All of the records below are to be printed exactly; the pictures are to be left out.
++++++++
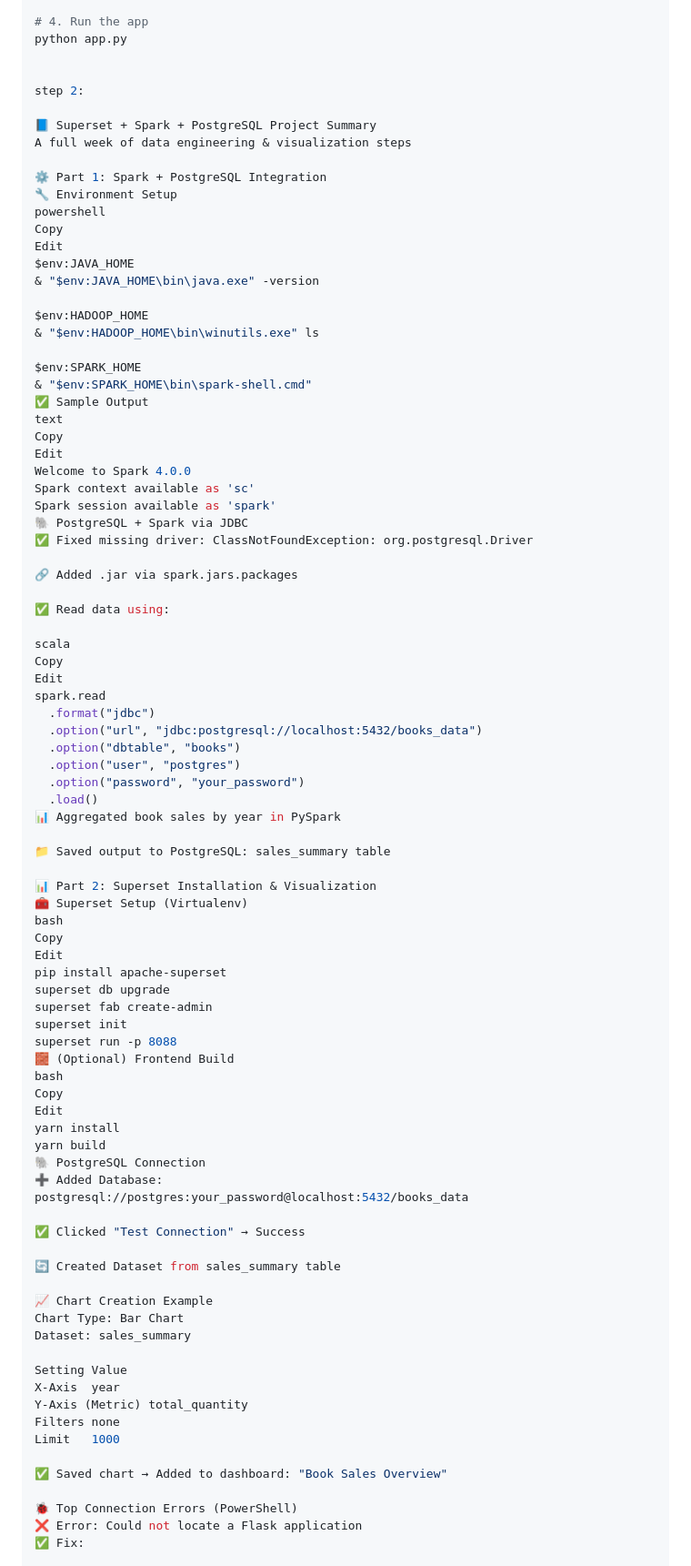
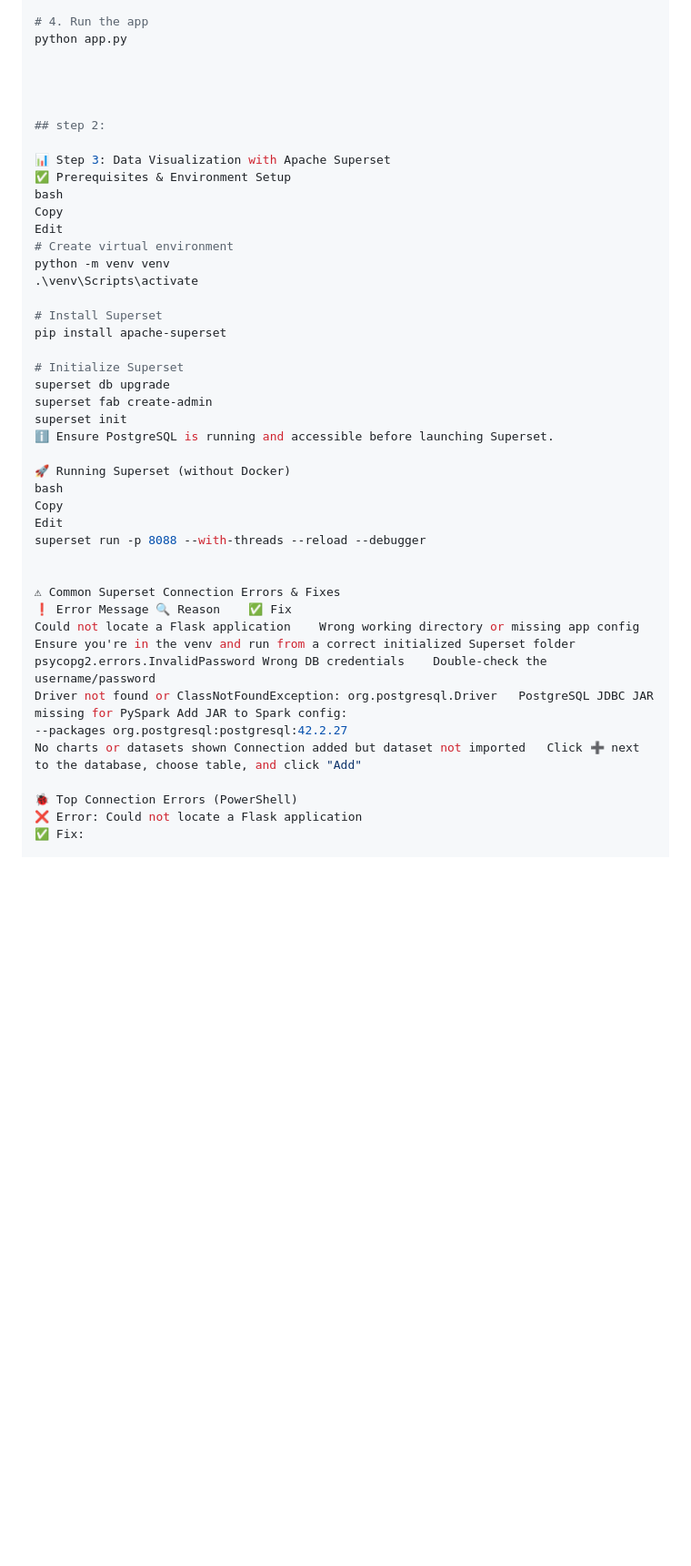
Before and after one commit to yusufnegahban/Scraper_googel_api_book, a Markdown page: README.md, the part around the change printed below. Shown: that part at 91% size. Drawn GitHub-style; blank space fills up the shorter version.

```diff
--- a/README.md
+++ b/README.md
@@ -92,87 +92,42 @@ pip install -r requirements.txt
 python app.py
 
 
-step 2:
 
-📘 Superset + Spark + PostgreSQL Project Summary
-A full week of data engineering & visualization steps
 
-⚙️ Part 1: Spark + PostgreSQL Integration
-🔧 Environment Setup
-powershell
-Copy
-Edit
-$env:JAVA_HOME
-& "$env:JAVA_HOME\bin\java.exe" -version
+## step 2:
 
-$env:HADOOP_HOME
-& "$env:HADOOP_HOME\bin\winutils.exe" ls
-
-$env:SPARK_HOME
-& "$env:SPARK_HOME\bin\spark-shell.cmd"
-✅ Sample Output
-text
-Copy
-Edit
-Welcome to Spark 4.0.0
-Spark context available as 'sc'
-Spark session available as 'spark'
-🐘 PostgreSQL + Spark via JDBC
-✅ Fixed missing driver: ClassNotFoundException: org.postgresql.Driver
-
-🔗 Added .jar via spark.jars.packages
-
-✅ Read data using:
-
-scala
-Copy
-Edit
-spark.read
-  .format("jdbc")
-  .option("url", "jdbc:postgresql://localhost:5432/books_data")
-  .option("dbtable", "books")
-  .option("user", "postgres")
-  .option("password", "your_password")
-  .load()
-📊 Aggregated book sales by year in PySpark
-
-📁 Saved output to PostgreSQL: sales_summary table
-
-📊 Part 2: Superset Installation & Visualization
-🧰 Superset Setup (Virtualenv)
+📊 Step 3: Data Visualization with Apache Superset
+✅ Prerequisites & Environment Setup
 bash
 Copy
 Edit
+# Create virtual environment
+python -m venv venv
+.\venv\Scripts\activate
+
+# Install Superset
 pip install apache-superset
+
+# Initialize Superset
 superset db upgrade
 superset fab create-admin
 superset init
-superset run -p 8088
-🧱 (Optional) Frontend Build
+ℹ️ Ensure PostgreSQL is running and accessible before launching Superset.
+
+🚀 Running Superset (without Docker)
 bash
 Copy
 Edit
-yarn install
-yarn build
-🐘 PostgreSQL Connection
-➕ Added Database:
-postgresql://postgres:your_password@localhost:5432/books_data
+superset run -p 8088 --with-threads --reload --debugger
 
-✅ Clicked "Test Connection" → Success
 
-🔄 Created Dataset from sales_summary table
-
-📈 Chart Creation Example
-Chart Type: Bar Chart
-Dataset: sales_summary
-
-Setting	Value
-X-Axis	year
-Y-Axis (Metric)	total_quantity
-Filters	none
-Limit	1000
-
-✅ Saved chart → Added to dashboard: "Book Sales Overview"
+⚠ Common Superset Connection Errors & Fixes
+❗ Error Message	🔍 Reason	✅ Fix
+Could not locate a Flask application	Wrong working directory or missing app config	Ensure you're in the venv and run from a correct initialized Superset folder
+psycopg2.errors.InvalidPassword	Wrong DB credentials	Double-check the username/password
+Driver not found or ClassNotFoundException: org.postgresql.Driver	PostgreSQL JDBC JAR missing for PySpark	Add JAR to Spark config:
+--packages org.postgresql:postgresql:42.2.27
+No charts or datasets shown	Connection added but dataset not imported	Click ➕ next to the database, choose table, and click "Add"
 
 🐞 Top Connection Errors (PowerShell)
 ❌ Error: Could not locate a Flask application
```
Also changed, not shown: other parts of README.md (+51 -28 lines).
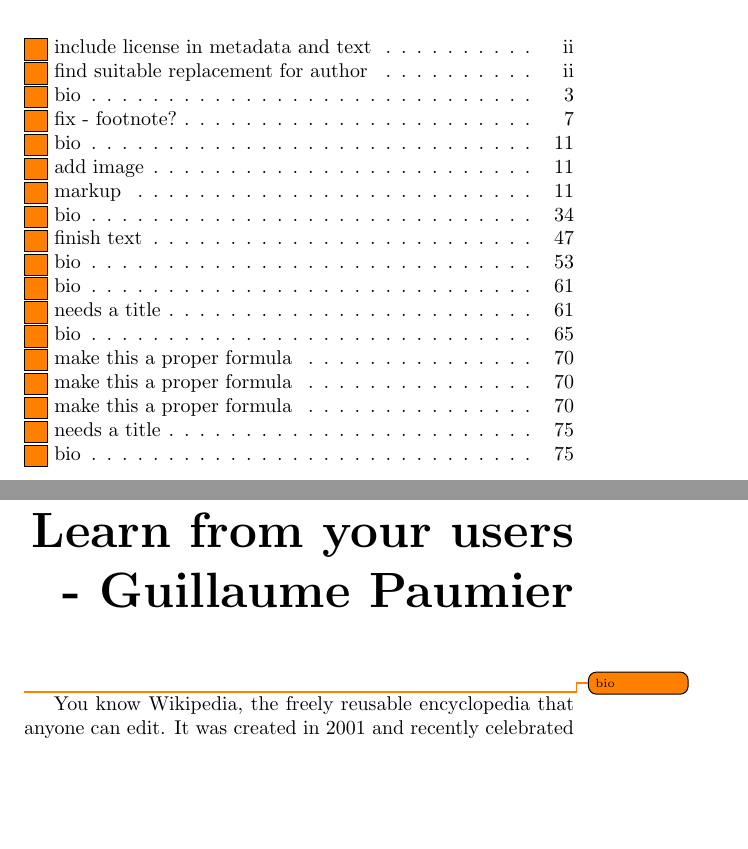
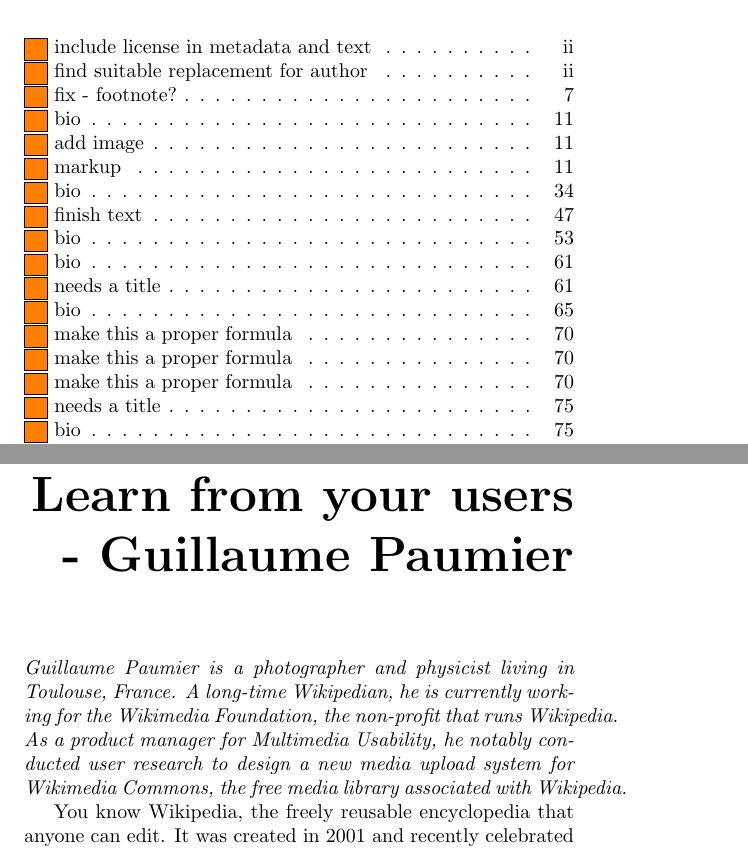
Before and after one commit to Open-Advice/Open-Advice, a LaTeX thesis (Open-Advice.tex, which reads usability/GuillaumePaumier.tex): two parts of pages 7 and 11 of 168, joined at a grey line, cut so that both start at the same text, the shorter picture padded with empty space. Compiled offline with pdfLaTeX.

Commit message:
bio for Guillaume

```diff
--- a/usability/GuillaumePaumier.tex
+++ b/usability/GuillaumePaumier.tex
@@ -1,5 +1,7 @@
 \chapter{Learn from your users - Guillaume Paumier}
-\todo{bio}
+
+\textit{Guillaume Paumier is a photographer and physicist living in Toulouse, France. A long-time Wikipedian, he is currently working for the Wikimedia Foundation, the non-profit that runs Wikipedia. As a product manager for Multimedia Usability, he notably conducted user research to design a new media upload system for Wikimedia Commons, the free media library associated with Wikipedia.}
+
 You know Wikipedia, the freely reusable encyclopedia that anyone can edit. It was created in 2001 and recently celebrated its tenth anniversary. Despite being one of the ten most visited websites in the world, its user interface still looks very ``1.0'', compared to what interactive web technologies allow. Some might say it's for the best: Wikipedia is ``serious stuff'', and the user shouldn't be distracted by fireworks in the interface. Yet, Wikipedia has had issues recruiting new participants in the last few years, in part because of its interface, that some may call archaic. This might explain why surveys of Wikipedia participants have repeatedly shown a bias towards young, technology-savvy men, many with a background in computers and engineering. Besides the fact that free knowledge and free licenses sprouted from the fertile land of Free and Open Source Software, the complicated interface has discouraged many motivated potential participants.
 
 In 2011, when all the major online publishing and collaboration platforms (like WordPress, Etherpad and Google Documents) offer a visual editor to some extent, Wikipedia is still using a many-year-old default wikitext editor that uses quotes (\textquotesingle \textquotesingle \textquotesingle \textquotesingle) and brackets ([[]]) for formatting. Efforts are underway to transition to a default visual editor in 2012, but it isn't an easy challenge to solve.
```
++++++++
_SOLUTION TO THIS PROBLEM:_
Before and after one commit to yusufnegahban/Scraper_googel_api_book, a Markdown page: README.md, the part around the change printed below. Shown: that part at 91% size. Drawn GitHub-style; blank space fills up the shorter version.

```diff
--- a/README.md
+++ b/README.md
@@ -92,87 +92,42 @@ pip install -r requirements.txt
 python app.py
 
 
-step 2:
 
-📘 Superset + Spark + PostgreSQL Project Summary
-A full week of data engineering & visualization steps
 
-⚙️ Part 1: Spark + PostgreSQL Integration
-🔧 Environment Setup
-powershell
-Copy
-Edit
-$env:JAVA_HOME
-& "$env:JAVA_HOME\bin\java.exe" -version
+## step 2:
 
-$env:HADOOP_HOME
-& "$env:HADOOP_HOME\bin\winutils.exe" ls
-
-$env:SPARK_HOME
-& "$env:SPARK_HOME\bin\spark-shell.cmd"
-✅ Sample Output
-text
-Copy
-Edit
-Welcome to Spark 4.0.0
-Spark context available as 'sc'
-Spark session available as 'spark'
-🐘 PostgreSQL + Spark via JDBC
-✅ Fixed missing driver: ClassNotFoundException: org.postgresql.Driver
-
-🔗 Added .jar via spark.jars.packages
-
-✅ Read data using:
-
-scala
-Copy
-Edit
-spark.read
-  .format("jdbc")
-  .option("url", "jdbc:postgresql://localhost:5432/books_data")
-  .option("dbtable", "books")
-  .option("user", "postgres")
-  .option("password", "your_password")
-  .load()
-📊 Aggregated book sales by year in PySpark
-
-📁 Saved output to PostgreSQL: sales_summary table
-
-📊 Part 2: Superset Installation & Visualization
-🧰 Superset Setup (Virtualenv)
+📊 Step 3: Data Visualization with Apache Superset
+✅ Prerequisites & Environment Setup
 bash
 Copy
 Edit
+# Create virtual environment
+python -m venv venv
+.\venv\Scripts\activate
+
+# Install Superset
 pip install apache-superset
+
+# Initialize Superset
 superset db upgrade
 superset fab create-admin
 superset init
-superset run -p 8088
-🧱 (Optional) Frontend Build
+ℹ️ Ensure PostgreSQL is running and accessible before launching Superset.
+
+🚀 Running Superset (without Docker)
 bash
 Copy
 Edit
-yarn install
-yarn build
-🐘 PostgreSQL Connection
-➕ Added Database:
-postgresql://postgres:your_password@localhost:5432/books_data
+superset run -p 8088 --with-threads --reload --debugger
 
-✅ Clicked "Test Connection" → Success
 
-🔄 Created Dataset from sales_summary table
-
-📈 Chart Creation Example
-Chart Type: Bar Chart
-Dataset: sales_summary
-
-Setting	Value
-X-Axis	year
-Y-Axis (Metric)	total_quantity
-Filters	none
-Limit	1000
-
-✅ Saved chart → Added to dashboard: "Book Sales Overview"
+⚠ Common Superset Connection Errors & Fixes
+❗ Error Message	🔍 Reason	✅ Fix
+Could not locate a Flask application	Wrong working directory or missing app config	Ensure you're in the venv and run from a correct initialized Superset folder
+psycopg2.errors.InvalidPassword	Wrong DB credentials	Double-check the username/password
+Driver not found or ClassNotFoundException: org.postgresql.Driver	PostgreSQL JDBC JAR missing for PySpark	Add JAR to Spark config:
+--packages org.postgresql:postgresql:42.2.27
+No charts or datasets shown	Connection added but dataset not imported	Click ➕ next to the database, choose table, and click "Add"
 
 🐞 Top Connection Errors (PowerShell)
 ❌ Error: Could not locate a Flask application
```
Also changed, not shown: other parts of README.md (+51 -28 lines).
Before and after one commit to Open-Advice/Open-Advice, a LaTeX thesis (Open-Advice.tex, which reads usability/GuillaumePaumier.tex): two parts of pages 7 and 11 of 168, joined at a grey line, cut so that both start at the same text, the shorter picture padded with empty space. Compiled offline with pdfLaTeX.

Commit message:
bio for Guillaume

```diff
--- a/usability/GuillaumePaumier.tex
+++ b/usability/GuillaumePaumier.tex
@@ -1,5 +1,7 @@
 \chapter{Learn from your users - Guillaume Paumier}
-\todo{bio}
+
+\textit{Guillaume Paumier is a photographer and physicist living in Toulouse, France. A long-time Wikipedian, he is currently working for the Wikimedia Foundation, the non-profit that runs Wikipedia. As a product manager for Multimedia Usability, he notably conducted user research to design a new media upload system for Wikimedia Commons, the free media library associated with Wikipedia.}
+
 You know Wikipedia, the freely reusable encyclopedia that anyone can edit. It was created in 2001 and recently celebrated its tenth anniversary. Despite being one of the ten most visited websites in the world, its user interface still looks very ``1.0'', compared to what interactive web technologies allow. Some might say it's for the best: Wikipedia is ``serious stuff'', and the user shouldn't be distracted by fireworks in the interface. Yet, Wikipedia has had issues recruiting new participants in the last few years, in part because of its interface, that some may call archaic. This might explain why surveys of Wikipedia participants have repeatedly shown a bias towards young, technology-savvy men, many with a background in computers and engineering. Besides the fact that free knowledge and free licenses sprouted from the fertile land of Free and Open Source Software, the complicated interface has discouraged many motivated potential participants.
 
 In 2011, when all the major online publishing and collaboration platforms (like WordPress, Etherpad and Google Documents) offer a visual editor to some extent, Wikipedia is still using a many-year-old default wikitext editor that uses quotes (\textquotesingle \textquotesingle \textquotesingle \textquotesingle) and brackets ([[]]) for formatting. Efforts are underway to transition to a default visual editor in 2012, but it isn't an easy challenge to solve.
```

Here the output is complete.